For years, the cloud hosting industry has been fighting the concept that hosting in the cloud is less secure than keeping data in your own data center (“data center” could mean anything from a few dusty computers in a closet to a state-of-the-art conditioned facility).
Now that Cloud Service Providers have convinced the market that the cloud is secure enough for their critical workloads, they are having to revisit the conversation. Customers are now expecting their security and compliance issues are taken care of simply by moving their data to a hosted solution.
But this is not the case.
So, what can you do to ensure your data is secure? Below are 5 security questions you should be asking your host to stay secure.
The 5 Security Questions You Need to Ask
1. Has Your Organization Ever Been Breached?
If you are lucky, the answer will be no, but unfortunately, it is more likely to be yes. A breach is not necessarily an indictment against an organization, just fact as part of living in this world. Due to legal reasons, there may be a limited amount of information they can provide. A quick Google search may also provide data for anything that was big enough to require public disclosure.
The key takeaway? If they have been breached, you want to understand the scope of the incident, how they handled it, and what measures were put in place to prevent it from happening again.
2. What Compliance Requirements Do You Cover From a Hosting Perspective?
When going through an audit, you will need to provide evidence that your hosting environment is as compliant as your corporate environment. Your provider should provide that evidence to you.
The requirements you care about will be dependant on your industry. They might include SOC 1/2/3 certification, PCI Attestation of Compliance, HIPAA independent audits or Privacy Shield and Data Processor Agreements for GDPR.
Remember, compliant does not necessarily mean secure, but it does indicate strong process and procedure. Any provider that does not have this solid foundation might be an indication of questionable security standards.
3. Do You Perform Regular (or Allow Customers to Perform) 3rd Party Penetration or Vulnerability Scanning?
Most will do some level of testing as part of their compliance requirements and internal security standards. You should be able to provide some information here, though it will likely require a non-disclosure agreement to share any assessment information.
Allowing a customer to perform scans like this can put your cloud computing neighbors at risk of degraded performance or can look like malicious activity. If you want to have an independent assessment done, be prepared to sign fairly strict agreements on the scope of what can be done here.
4. What Security and Compliance Options do You Have Available to Protect My Data? What Level of Support do You Offer for these Options?
This is where the shared responsibility model comes in. The previous security questions focus on protection of the underlying hosting infrastructure to ensure “customers” as a whole are protected.
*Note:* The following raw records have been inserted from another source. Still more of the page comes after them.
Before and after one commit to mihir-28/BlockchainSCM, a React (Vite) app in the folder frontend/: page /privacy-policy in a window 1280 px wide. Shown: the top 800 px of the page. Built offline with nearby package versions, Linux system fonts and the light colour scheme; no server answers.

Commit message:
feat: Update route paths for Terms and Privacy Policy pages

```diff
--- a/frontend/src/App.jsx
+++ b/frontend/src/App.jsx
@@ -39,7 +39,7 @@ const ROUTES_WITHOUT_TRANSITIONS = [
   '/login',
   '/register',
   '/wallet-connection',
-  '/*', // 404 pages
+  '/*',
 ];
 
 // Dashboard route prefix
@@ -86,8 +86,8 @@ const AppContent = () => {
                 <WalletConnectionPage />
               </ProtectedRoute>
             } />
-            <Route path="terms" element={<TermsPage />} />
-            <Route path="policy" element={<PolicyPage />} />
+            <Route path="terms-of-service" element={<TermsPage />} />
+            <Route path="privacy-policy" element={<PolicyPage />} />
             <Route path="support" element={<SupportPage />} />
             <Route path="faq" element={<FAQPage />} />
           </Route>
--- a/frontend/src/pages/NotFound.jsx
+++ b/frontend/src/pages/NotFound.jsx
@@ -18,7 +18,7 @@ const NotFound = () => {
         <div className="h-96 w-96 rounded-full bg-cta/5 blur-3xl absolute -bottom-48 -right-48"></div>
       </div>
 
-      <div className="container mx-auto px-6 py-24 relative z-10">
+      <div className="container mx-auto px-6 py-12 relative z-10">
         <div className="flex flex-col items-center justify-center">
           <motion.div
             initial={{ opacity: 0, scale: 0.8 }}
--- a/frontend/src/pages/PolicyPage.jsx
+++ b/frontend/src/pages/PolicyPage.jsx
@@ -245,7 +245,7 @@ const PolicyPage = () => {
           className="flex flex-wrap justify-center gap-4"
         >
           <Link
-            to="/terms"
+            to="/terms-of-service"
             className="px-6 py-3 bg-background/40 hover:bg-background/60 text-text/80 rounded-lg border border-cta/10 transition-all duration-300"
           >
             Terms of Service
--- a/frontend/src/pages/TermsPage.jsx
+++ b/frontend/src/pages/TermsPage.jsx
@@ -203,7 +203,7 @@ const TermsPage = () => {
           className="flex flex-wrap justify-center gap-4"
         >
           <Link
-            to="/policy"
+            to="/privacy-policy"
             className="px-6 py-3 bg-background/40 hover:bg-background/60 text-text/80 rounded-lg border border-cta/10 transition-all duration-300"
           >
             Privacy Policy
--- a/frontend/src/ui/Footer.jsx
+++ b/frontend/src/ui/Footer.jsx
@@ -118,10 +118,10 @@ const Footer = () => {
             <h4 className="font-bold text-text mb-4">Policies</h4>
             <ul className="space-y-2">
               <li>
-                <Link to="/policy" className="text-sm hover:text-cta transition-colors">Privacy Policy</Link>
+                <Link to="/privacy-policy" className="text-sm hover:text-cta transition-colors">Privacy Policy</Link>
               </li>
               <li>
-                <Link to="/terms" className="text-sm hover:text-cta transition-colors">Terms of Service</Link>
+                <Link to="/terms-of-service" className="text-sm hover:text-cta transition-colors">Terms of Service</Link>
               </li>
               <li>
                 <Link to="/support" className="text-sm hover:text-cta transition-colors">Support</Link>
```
When it comes to protecting a “customer,” the provider will have additional products and services that can be contracted to meet your needs. These offers will be designed, implemented and maintained around each customer’s specific environmental requirements.
Providers will have varying levels of service for these products. These range from fully managed to simple referrals where the customer (or 3rd party) is responsible for running the platform. Understanding how much of this work your provider can handle for you is an important factor when evaluating them.
5. Who Has Access to My Data? Is My Data Accessible by 3rd Parties?
Be sure you are comfortable with who has access to your data!
Many hosting providers have some sort of separation of duties so that any single employee does not have complete access to your hosted environment. An example might be the networking team that supports firewalls does not have access to customer servers; the front-line Linux support team has the access.
You might also consider asking what level of training is required for those employees who have access.
Common examples of 3rd party access would be off-site backups or a security service whose operations center analyzes data for malicious activity. Generally, any partnership of this nature will include some type of data privacy agreement between the providers. This means you are protected, at least from a legal standpoint.
Communicating exactly which data you are specifically concerned about can help drive more pertinent information. Much of the 3rd party access may not even apply to your specific hosted environment.
The concept to focus on when asking these security questions is “responsibility”. Think of this in relation to a RACI model when managing a project. Just because you have the “R” associated with your name doesn’t necessarily mean you have to do all the work yourself. It means that you’re responsible for making sure the work gets done.
The same is true for the security and compliance responsibilities when moving to a hosted cloud environment. Your provider will have a set of items they are responsible for, and you as the customer will have items that you are responsible for.
Be sure you know exactly what each party is responsible for and you’ll have a good base to be successful. To use an old cliche, knowing is half the battle.